### Data excerpts:
____________

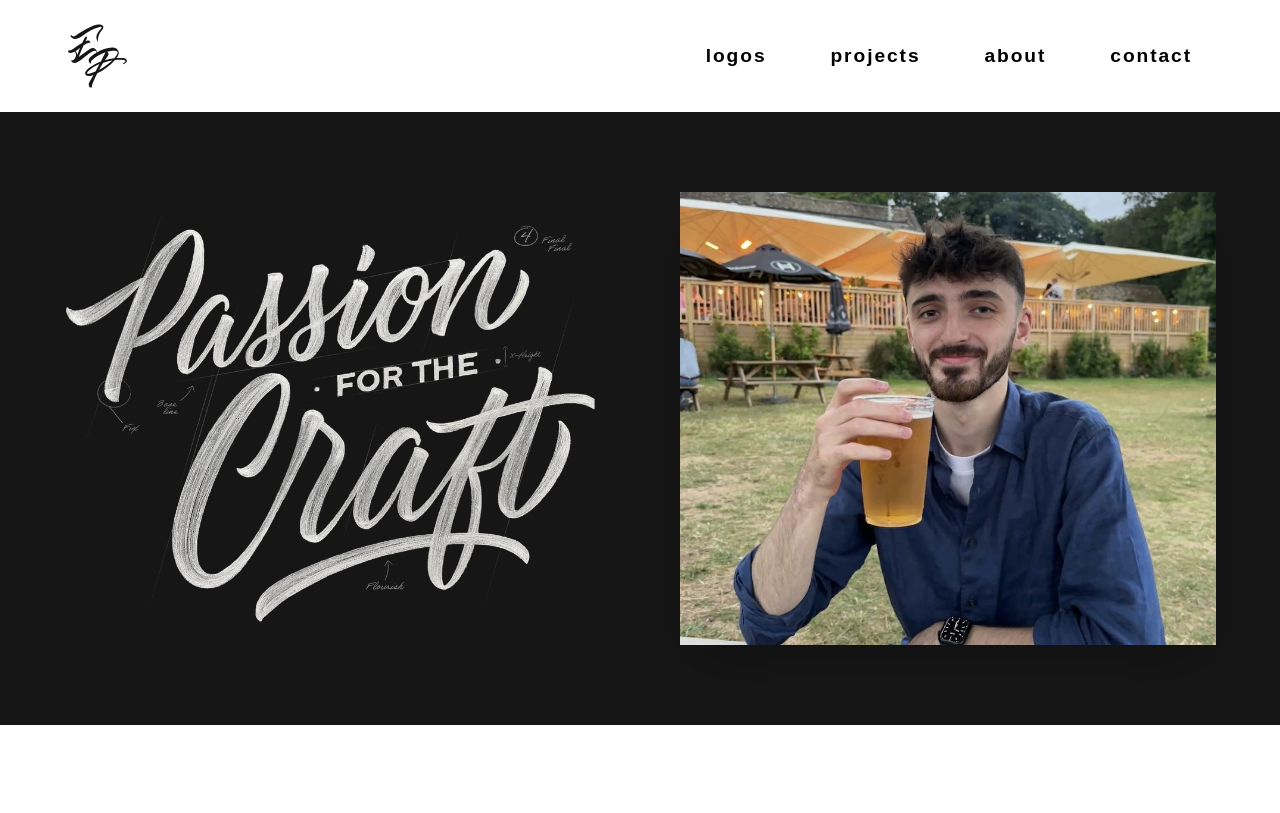
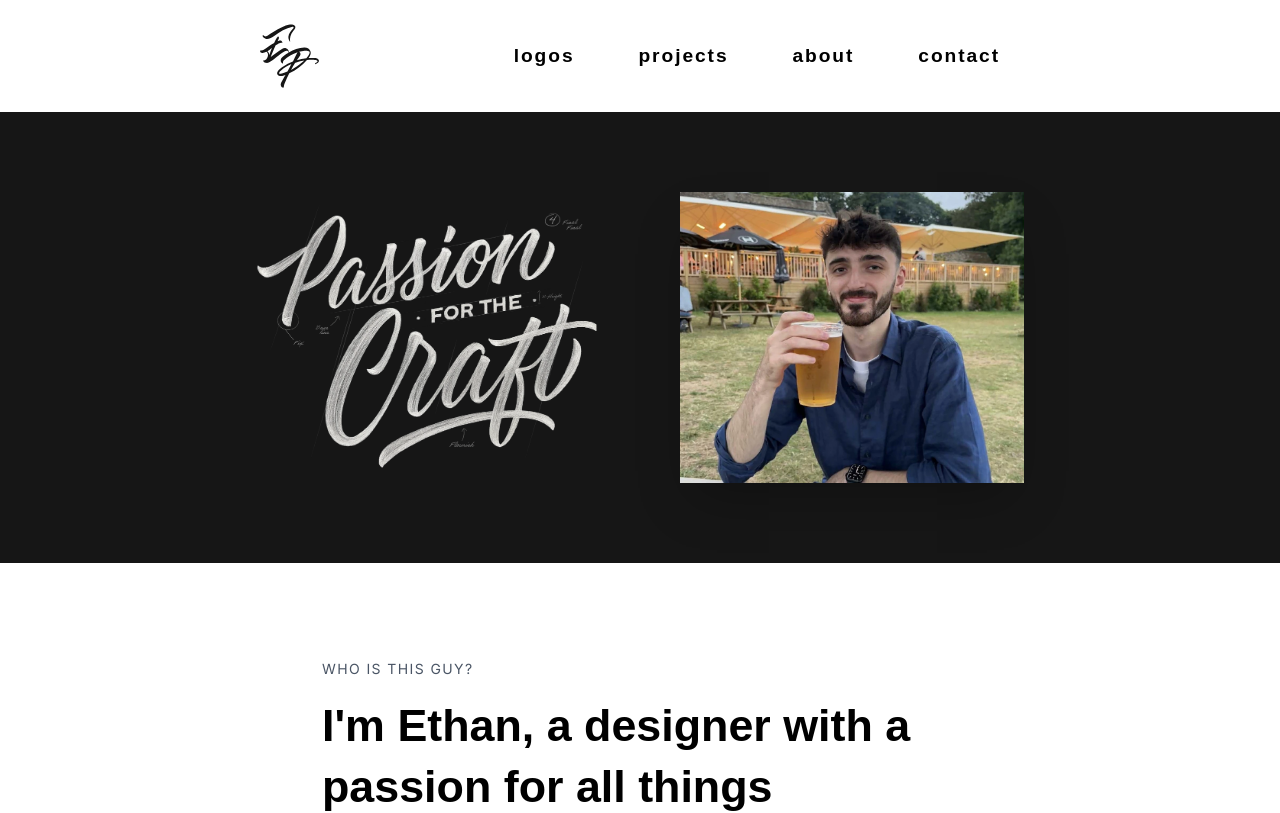
Before and after one commit to AntoniDev97/ethan-proctor, a Next.js app: page / in a window 1280 px wide. Shown: the top 813 px of the page. Built offline with nearby package versions, Linux system fonts and the light colour scheme; a web font is replaced by a local one.

Commit message:
Improve responsive layout container component

```diff
--- a/app/components/layout/Container.tsx
+++ b/app/components/layout/Container.tsx
@@ -10,7 +10,7 @@ interface ContainerProps {
 const Container: React.FC<ContainerProps> = ({ children, className = "" }) => {
   return (
     <div
-      className={`w-full px-4 md:px-6 lg:xl:px-16 ${className}`}
+      className={`w-full px-4 md:px-12 lg:px-32 xl:px-64 ${className}`}
     >
       {children}
     </div>
```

____________

### Problem statement:
Return all the material exactly, pictures excluded.

### Output of the exercise:
Before and after one commit to AntoniDev97/ethan-proctor, a Next.js app: page / in a window 1280 px wide. Shown: the top 813 px of the page. Built offline with nearby package versions, Linux system fonts and the light colour scheme; a web font is replaced by a local one.

Commit message:
Improve responsive layout container component

```diff
--- a/app/components/layout/Container.tsx
+++ b/app/components/layout/Container.tsx
@@ -10,7 +10,7 @@ interface ContainerProps {
 const Container: React.FC<ContainerProps> = ({ children, className = "" }) => {
   return (
     <div
-      className={`w-full px-4 md:px-6 lg:xl:px-16 ${className}`}
+      className={`w-full px-4 md:px-12 lg:px-32 xl:px-64 ${className}`}
     >
       {children}
     </div>
```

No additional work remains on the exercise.